October 17, 2017

Before You Buy a Gas Station Business Know the Five Dangers

A large number of entrepreneurs want to buy gas station business opportunities because the industry seems to thrive whether the economy is strong or is ailing. Like a grocery store or energy provider, the gas station supplies something that most everyone needs.

And the connection with a companion business, such as a car wash or convenience store, can return substantial profits to the entrepreneur with a ‘buy gas station business’ strategy. No special knowledge beyond basic business competency is needed to run it efficiently.

There are risks, however, particular to this kind of business, which a prospective buyer must understand. Understanding those risks and how to avoid them can help the entrepreneur enjoy success with a sound gas station buy.

1. Ground contamination is common among petroleum retailers who haven’t upgraded to newer, leak-proof storage tanks. Most communities enforce environmental regulations for gas stations. Any business with petroleum leakage will be force to close down so contaminated soil can be removed and storage facilities improved. Finally, a new station is built on the site. What a problem for a new station owner!

Anyone seeking to buy gas station business opportunities is advised to insist that any purchase agreement require testing of soil samples, and that results show no contamination.

2. A related issue is condition of the storage tanks. Older steel tanks invariably begin leaking after years of use. Newly installed gas stations and those refurbished are outfitted with double-wall fiberglass tanks (referred to as DWFG in the industry). And the tanks are equipped with leak detection sensors. Any offer made to buy gas station businesses should include a provision requiring that up-to-date fuel storage is part of the deal.

3. The failure to determine who owns the property on which the station stands, before the purchase is complete, can lead to a terrible surprise. In many cases, even California’s major oil company franchisors have posted their large, familiar signs on property they don’t own. Imagine the distress for owners of name-brand oil company franchises who discover, the hard way, that the franchisor’s rights to the property were “on a short fuse.” A ten year sublease is meaningless if the sublessor – the oil company with the master lease – loses its right to conduct business at the locale.

4. It’s reasonable to expect when making an offer on a gas station that access to the property will continue to be as easy in the future as it was in the past. But what if the local government plans to bulldoze streets adjacent to the station for underground utilities repair or road improvement? Most business offers don’t include a contingency about getting satisfactory information from the city’s planning and development department. But a condition with that requirement ought to be included in any offer to buy gas station business assets.

5. The possibility of paying too much for an enterprise in this category is a major risk for someone ready to buy gas station business opportunities. It is a mistake to believe seller or broker claims that the appropriate price is determined by gross sales, or number of gallons pumped every month.

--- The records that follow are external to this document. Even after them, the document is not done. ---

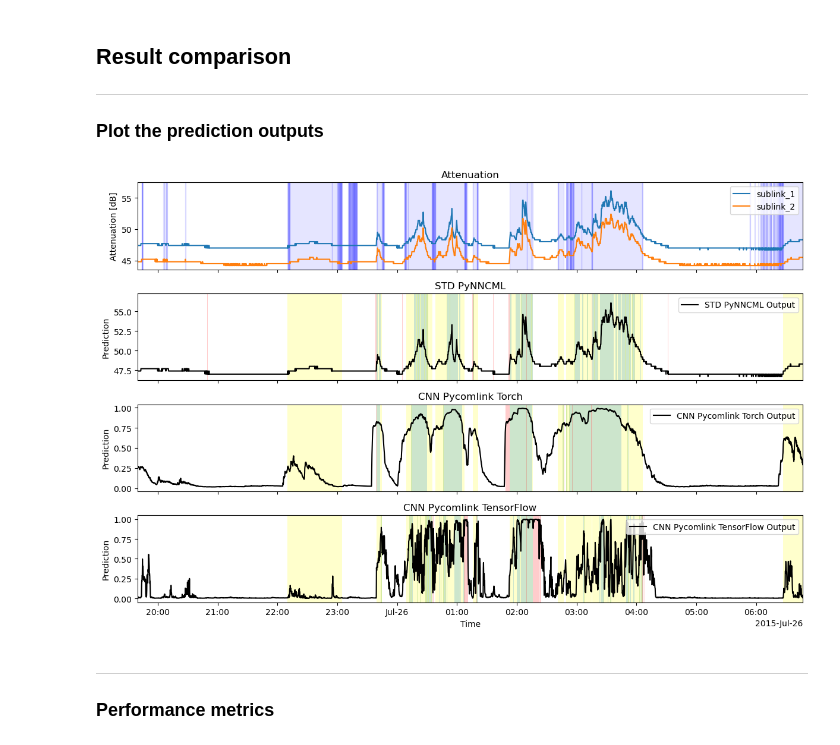
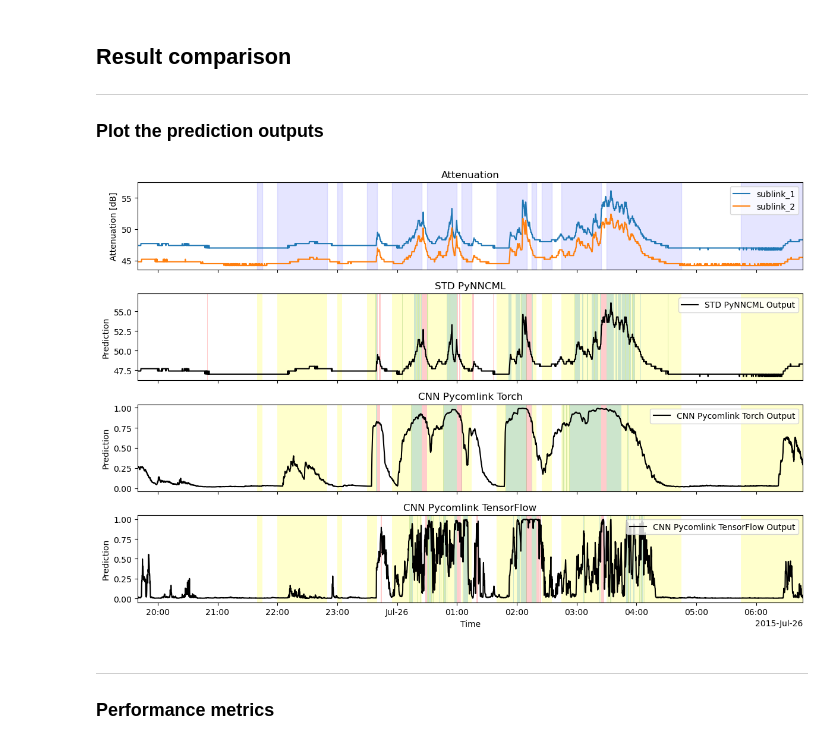
Before and after one commit to xkalet07/bench-deep-cml, a Jupyter notebook: Model_Intercomparison_Example.ipynb, the cells around one changed output. Cells and saved outputs as stored; diff of their text form; code cells hidden in the pictures.

Commit message:
Calculated the rain reference from radar data

```diff
--- a/Model_Intercomparison_Example.ipynb
+++ b/Model_Intercomparison_Example.ipynb
@@ -54,0 +97,11 @@ __Using rainrate from CML dataset as reference__
+# %%
+ds_radar_along_cmls=da_radar_along_cmls.to_dataset(name='R')
+
+# save radar along cml data
+#ds_radar_along_cmls.to_netcdf('data/andersson_2022_OpenMRG/radar/radar_along_cml.nc
+# %%
+# Resample radar to 10s and forward fill
+ds_radar_along_cmls = ds_radar_along_cmls.resample(time='10s', label='right', closed='right').ffill()
+
+# convert from mm/5min to mm/10s
+ds_radar_along_cmls = ds_radar_along_cmls/30
@@ -55,18 +119,11 @@ __Using rainrate from CML dataset as reference__
 # %%
-# DONT use R from CML dataset
-# Calculate R from radar product using Poligrain
+ds_cmls['R'] = ds_radar_along_cmls.R
 
-get_grid_at_lines = plg.spatial.GridAtLines(
-    da_gridded_data=ds_radar,
-    ds_line_data=ds_cmls,
-)
+# Ensure the first and last time steps are dry
+ds_cmls['R'][[0,-1],:] = 0
 
-radar_along_cml = get_grid_at_lines(da_gridded_data=ds_radar.rainfall)
+ds_cmls['ref_wd'] = ds_cmls.R.where(ds_cmls.R == 0, True).astype(bool)
 # %%
-# Ensure, the reference rain amount array shape is (time, channels, cml_id)
-ds_cmls['R'] = ds_cmls.R.transpose('time', 'sublink_id', 'cml_id')
-ds_cmls['ref_wd'] = ds_cmls.R.where(ds_cmls.R == 0, True).astype(bool)
-
 # TEMPORARY: select only few CMLs to save memory
 ds_cmls = ds_cmls.isel(cml_id = [0])
 # %% [markdown]
@@ -134,7 +191,7 @@ cml_id = 0
 
 
 cml = ds_cmls.isel(cml_id=cml_id)
-ref_wd = cml.ref_wd.isel(sublink_id=0).values.astype(bool)
+ref_wd = cml.ref_wd.values.astype(bool)
 
 # Dictionaries of method names, prediction outputs and wet/dry classifications
 outputs = {
@@ -175,34 +232,39 @@ for wet_start_i, wet_end_i in zip(
 
 # Subplots: prediction outputs with shaded TP/FN/FP
 for idx, (name, wd) in enumerate(wetdry.items(), start=1):
     outputs[name].plot.line(x='time', ax=axs[idx], label=f'{name} Output', color='black')
     axs[idx].set_ylabel('Prediction')
     axs[idx].set_title(name)
     axs[idx].set_xlabel('')
     axs[idx].legend(loc='upper right')
 
+    # Create TP, FN, FP masks
     TP = wd & ref_wd
     FN = ~wd & ref_wd
     FP = wd & ~ref_wd
+    # Ensure their first and last values are False
+    TP[0] = TP[-1] = False
+    FN[0] = FN[-1] = False
+    FP[0] = FP[-1] = False
 
     for flag, color in zip([TP, FN, FP], ['green', 'yellow', 'red']):
         start = np.roll(flag, -1) & ~flag
         end = np.roll(flag, 1) & ~flag
         for start_i, end_i in zip(
             start.nonzero()[0],
             end.nonzero()[0],
         ):
             axs[idx].axvspan(cml.time.values[start_i], cml.time.values[end_i], color=color, alpha=0.2,linewidth=0)
 
 
 [ax.set_xlim(cml.time[33000], cml.time[37000]) for ax in axs]
 #[ax.set_xlim(cml.time[0], cml.time[-1]) for ax in axs]    # Fit x scale to full plot width
 
 plt.xlabel('Time')
 plt.tight_layout()
 plt.show()
 # %% [output]
-[figure, old version]
+[figure, new version]
 # %% [markdown]
 ___
 ### Performance metrics
```
Also changed, not shown: parts of 11 cells of this notebook.
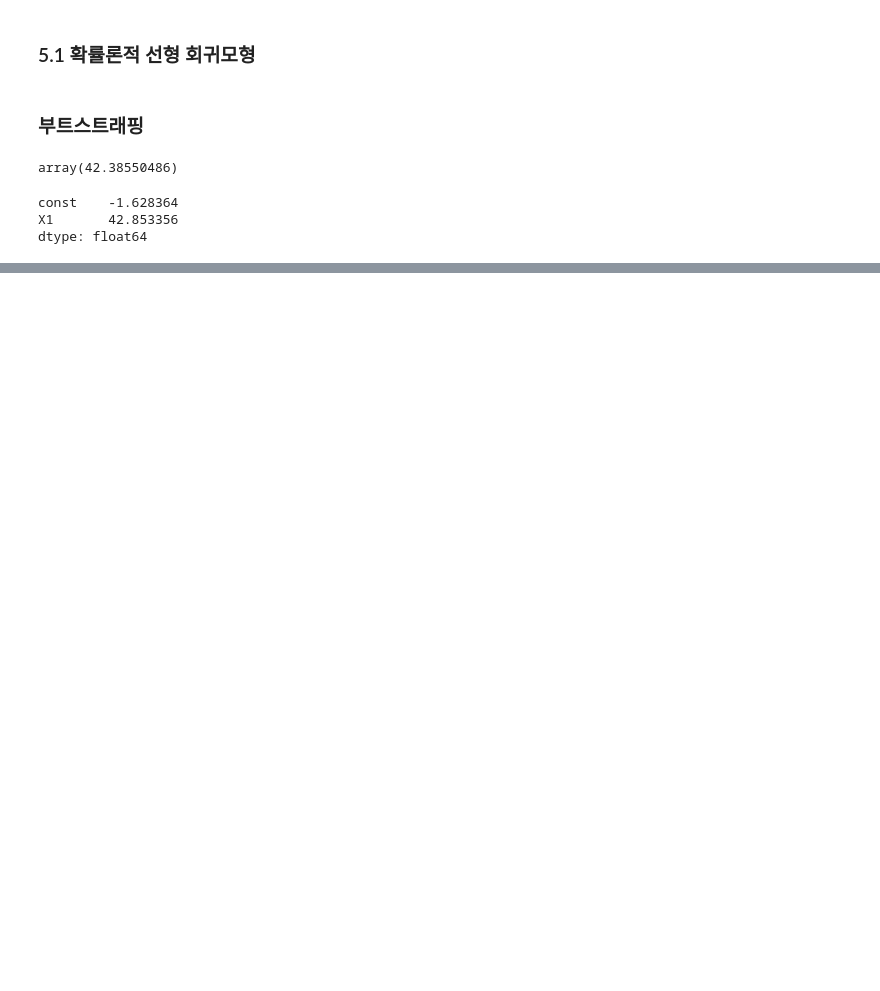
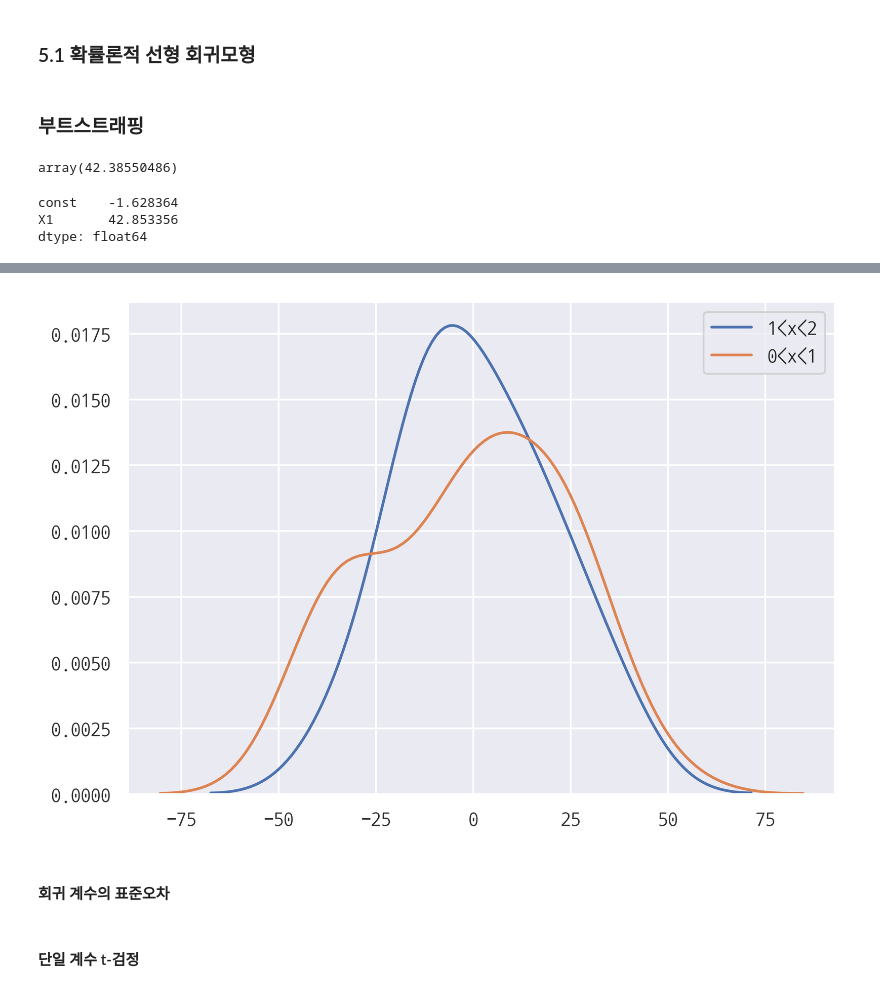
Before and after one commit to hmkim312/TIL, a Jupyter notebook: machinelearning/05_probabilistic linear regression.ipynb, the cells around one changed output, grey strips where cells are left out. Cells and saved outputs as stored; diff of their text form; code cells hidden in the pictures; blank space fills up the shorter version.

```diff
--- a/machinelearning/05_probabilistic linear regression.ipynb
+++ b/machinelearning/05_probabilistic linear regression.ipynb
@@ -55,0 +132,12 @@ plt.show()
+# %%
+# x가 e에 미치는 영향, 0 < x < 1 구간과 1 < x < 2 구간의 e 분포모양
+sns.kdeplot(result.resid[((1 < X0) & (X0 < 2)).flatten()], label='1<x<2')
+sns.kdeplot(result.resid[((0 < X0) & (X0 < 1)).flatten()], label='0<x<1')
+plt.legend()
+plt.show()
+# %% [output]
+[figure, added]
+# %% [markdown]
+#### 회귀 계수의 표준오차
+# %% [markdown]
+#### 단일 계수 t-검정
```
Also changed, not shown: parts of 24 cells of this notebook.
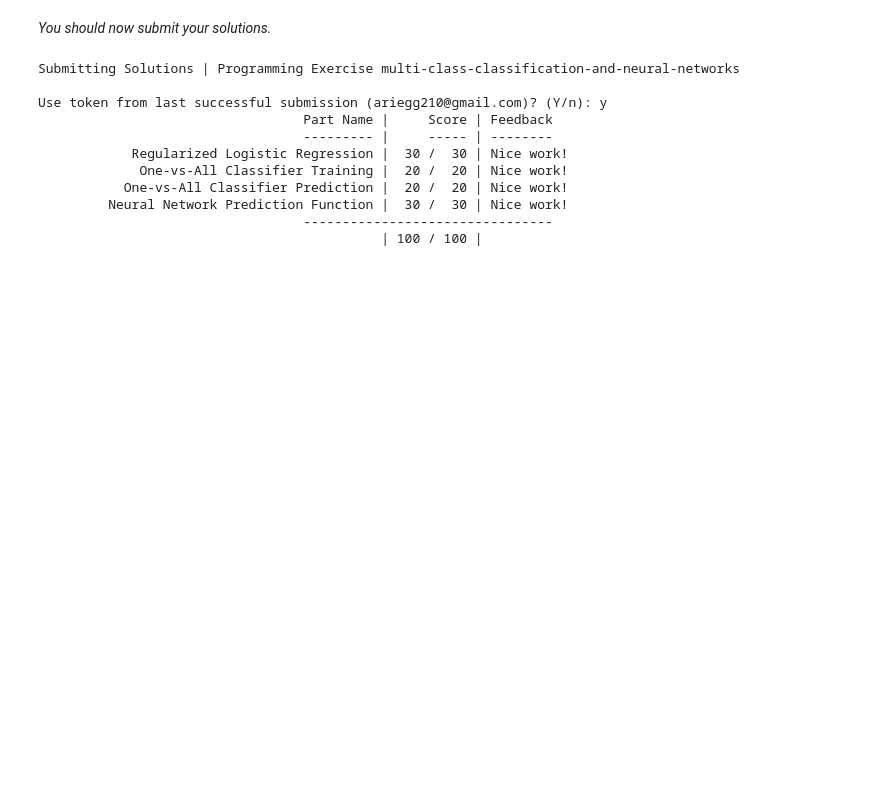
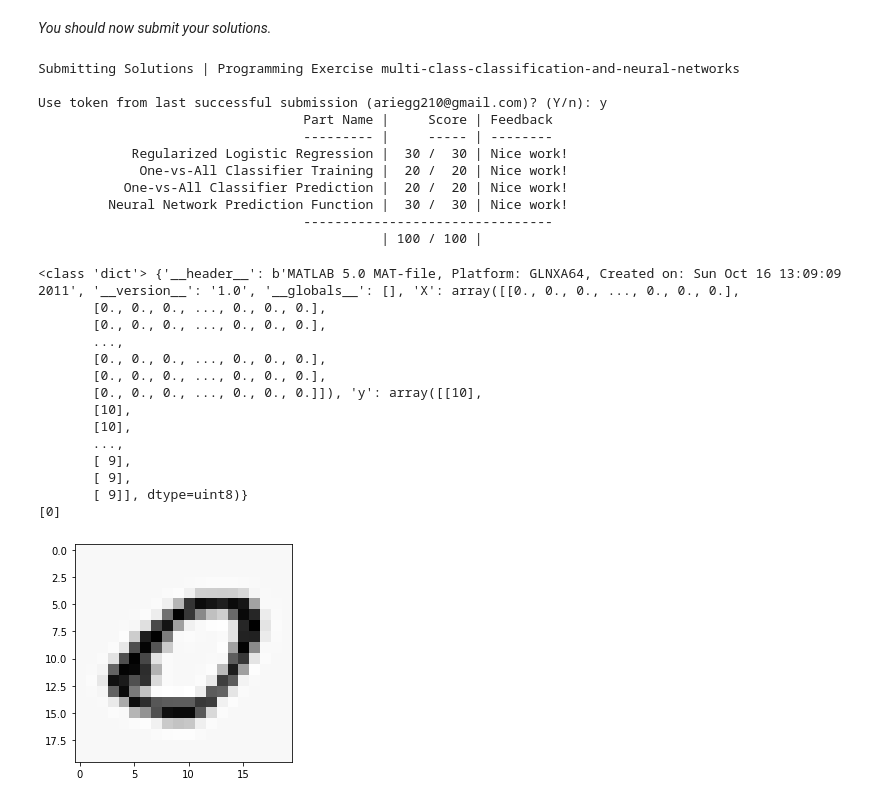
Before and after one commit to Shumzi/andrew-ml-python, a Jupyter notebook: Exercise3/exercise3.ipynb, the cells around one changed output. Cells and saved outputs as stored; diff of their text form; code cells hidden in the pictures; blank space fills up the shorter version.

Commit message:
added my own digit image test for NN

```diff
--- a/Exercise3/exercise3.ipynb
+++ b/Exercise3/exercise3.ipynb
@@ -760,0 +753,28 @@ print(i.unzip())
+# %%
+# mini project: make a number I drew be predicted with our model.
+# first, see how data is shown in ex3data
+from PIL import Image
+data = loadmat(os.path.join('Data', 'ex3data1.mat'))
+print(type(data),data)
+# for row in range(20):
+#     for col in range(20):
+#         print("%0.2f" % X[0,row*20+col],end=',')
+#     print('\n')
+pyplot.imshow(X[0].reshape(20,20),cmap='Greys')
+print(predict(Theta1,Theta2,X[0]))
+# %% [output]
+<class 'dict'> {'__header__': b'MATLAB 5.0 MAT-file, Platform: GLNXA64, Created on: Sun Oct 16 13:09:09 2011', '__version__': '1.0', '__globals__': [], 'X': array([[0., 0., 0., ..., 0., 0., 0.],
+       [0., 0., 0., ..., 0., 0., 0.],
+       [0., 0., 0., ..., 0., 0., 0.],
+       ...,
+       [0., 0., 0., ..., 0., 0., 0.],
+       [0., 0., 0., ..., 0., 0., 0.],
+       [0., 0., 0., ..., 0., 0., 0.]]), 'y': array([[10],
+       [10],
+       [10],
+       ...,
+       [ 9],
+       [ 9],
+       [ 9]], dtype=uint8)}
+[0]
+[figure, added]
```
Also changed, not shown: parts of 5 cells of this notebook.
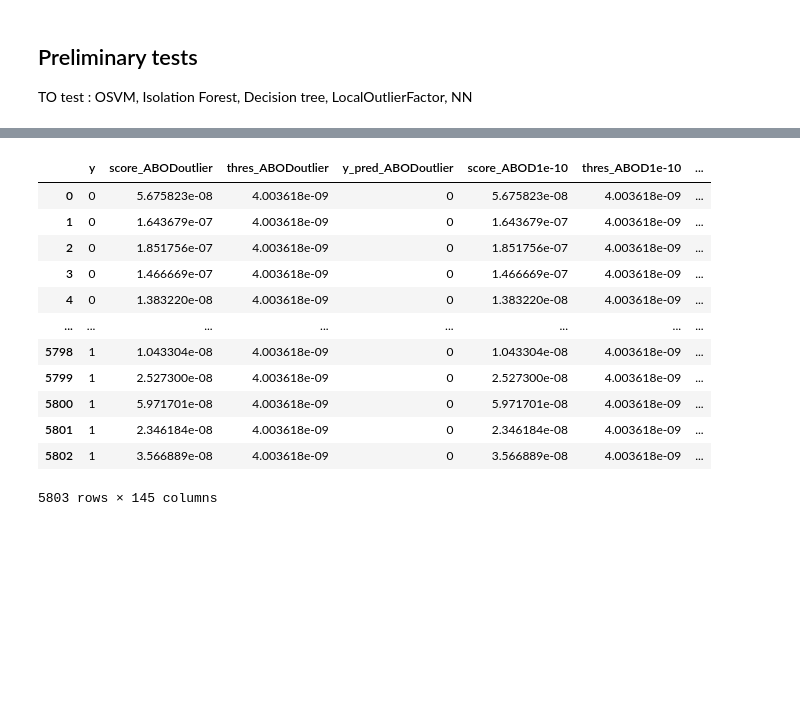
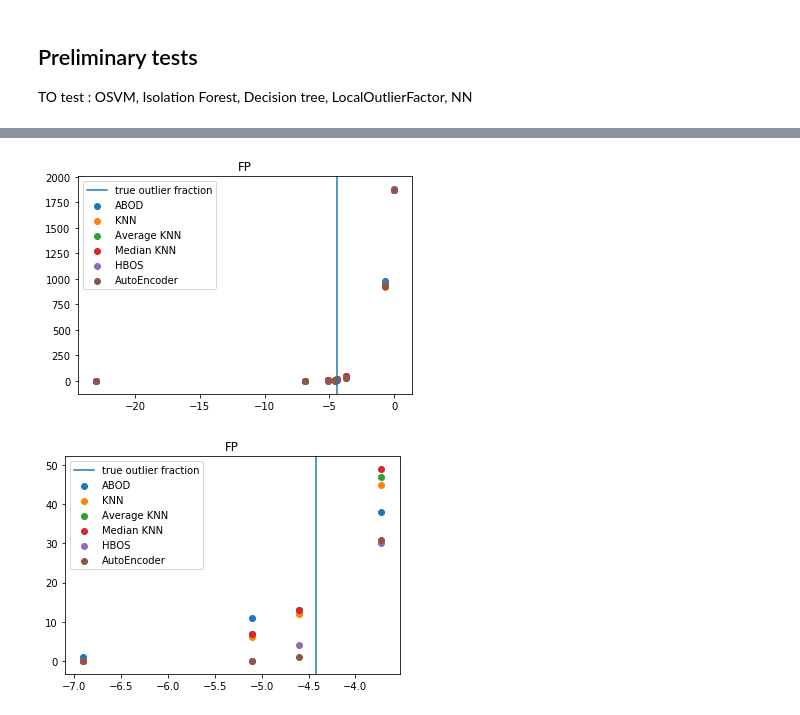
Before and after one commit to Benoitane/Detection-anomalies-et-nouveautes, a Jupyter notebook: preliminary_tests.ipynb, the cells around one changed output, grey strips where cells are left out. Saved outputs shown, nothing was run; the diff lists cells and outputs as text; code cells hidden in the pictures; blank space fills up the shorter version.

Commit message:
plot performance as a function of contamination

```diff
--- a/preliminary_tests.ipynb
+++ b/preliminary_tests.ipynb
@@ -24,3 +27,5 @@ print("Number of variables : ",X.shape[1])
+# %%
+X_train, X_test, y_train, y_test = train_test_split(X, y, test_size=0.33, random_state=42)
 # %%
 def plot_confusion(y_pred, y=y):
     labels = ['Inliers','Outlier']
@@ -55,9 +63,9 @@ from pyod.models.auto_encoder import AutoEncoder
 # %%
-# # estimate outlier fraction only based on trainset
-# outlier_fraction = sum(y_train)/len(y_train)
+# estimate outlier fraction only based on trainset
+outlier_fraction = sum(y_train)/len(y_train)
 
-# estimate outlier fraction only based on entire dataset
-outlier_fraction = sum(y)/len(y)
+# # estimate outlier fraction only based on entire dataset
+# outlier_fraction = sum(y)/len(y)
 
 print("Fraction of outliers in the dataset : ", outlier_fraction)
 # %% [output]
@@ -96,3 +101,0 @@ df_result = pd.DataFrame({"y" : np.array(y).astype(int)})
-# %%
-clf.contamination=10
-clf
@@ -187,16 +178,26 @@ Number of errors :  261
-# %%
-df_result
-# %% [output]
-|  | y | score_ABODoutlier | thres_ABODoutlier | y_pred_ABODoutlier | score_ABOD1e-10 | thres_ABOD1e-10 | ... |
-| 0 | 0 | 5.675823e-08 | 4.003618e-09 | 0 | 5.675823e-08 | 4.003618e-09 | ... |
-| 1 | 0 | 1.643679e-07 | 4.003618e-09 | 0 | 1.643679e-07 | 4.003618e-09 | ... |
-| 2 | 0 | 1.851756e-07 | 4.003618e-09 | 0 | 1.851756e-07 | 4.003618e-09 | ... |
-| 3 | 0 | 1.466669e-07 | 4.003618e-09 | 0 | 1.466669e-07 | 4.003618e-09 | ... |
-| 4 | 0 | 1.383220e-08 | 4.003618e-09 | 0 | 1.383220e-08 | 4.003618e-09 | ... |
-| ... | ... | ... | ... | ... | ... | ... | ... |
-| 5798 | 1 | 1.043304e-08 | 4.003618e-09 | 0 | 1.043304e-08 | 4.003618e-09 | ... |
-| 5799 | 1 | 2.527300e-08 | 4.003618e-09 | 0 | 2.527300e-08 | 4.003618e-09 | ... |
-| 5800 | 1 | 5.971701e-08 | 4.003618e-09 | 0 | 5.971701e-08 | 4.003618e-09 | ... |
-| 5801 | 1 | 2.346184e-08 | 4.003618e-09 | 0 | 2.346184e-08 | 4.003618e-09 | ... |
-| 5802 | 1 | 3.566889e-08 | 4.003618e-09 | 0 | 3.566889e-08 | 4.003618e-09 | ... |
-5803 rows × 145 columns
+# %%
+def plot_result(dict_result, metric, remove_contam_beg = 0, remove_contam_end = 0) :
+    for clf_name in dict_result.keys() :
+        metric_list = []
+        if remove_contam_end == 0 :
+            contam_list = list(dict_result[clf_name].keys())[remove_contam_beg:]
+            contam_nb = args["contamination"][remove_contam_beg:]
+        else :
+            contam_list = list(dict_result[clf_name].keys())[remove_contam_beg:-remove_contam_end]
+            contam_nb = args["contamination"][remove_contam_beg:-remove_contam_end]
+        for contamination in contam_list:
+            try :
+                metric_list.append(dict_result[clf_name][contamination][metric])
+            except :
+                break
+        plt.scatter(np.log(contam_nb),metric_list,label = clf_name)
+    plt.title(metric)
+    plt.axvline(np.log(outlier_fraction), label='true outlier fraction')
+    plt.legend()
+    plt.show()
+# %%
+plot_result(dict_result, "FP")
+plot_result(dict_result, "FP", remove_contam_beg = 2, remove_contam_end =2)
+# %% [output]
+[figure, added]
+[figure, added]
```
Also changed, not shown: parts of 12 cells of this notebook.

Like any small business, a gas station should be valued on the basis of the seller’s earnings before deductions for interest, taxes, depreciation and amortization. Pump volume or gross revenues may have no relation to earnings, and should not be considered when determining a station’s value. The buyer is safe using the earnings multiples applicable to most small businesses.

The top of the multiples range is about three times average annual earnings recorded the past three to five years, and it can be applied to a business with a seller ready to help finance, plenty of equipment in good shape and a long-term lease at market-competitive rates.

The purchaser who has “buy gas station business” on the to-do list, and is considering a company that doesn’t offer these benefits, should consider the right price to be about twice the annual earnings average. And many opportunities in the industry have a value using a multiple somewhere between two and three.

The entrepreneur wanting to buy gas station business opportunities might invest in a company or companies that are very profitable and not too complicated to operate. But the benefits will only accrue to a buyer who is cautious to avoid the risks inherent in purchasing this kind of business.



Source by Peter Siegel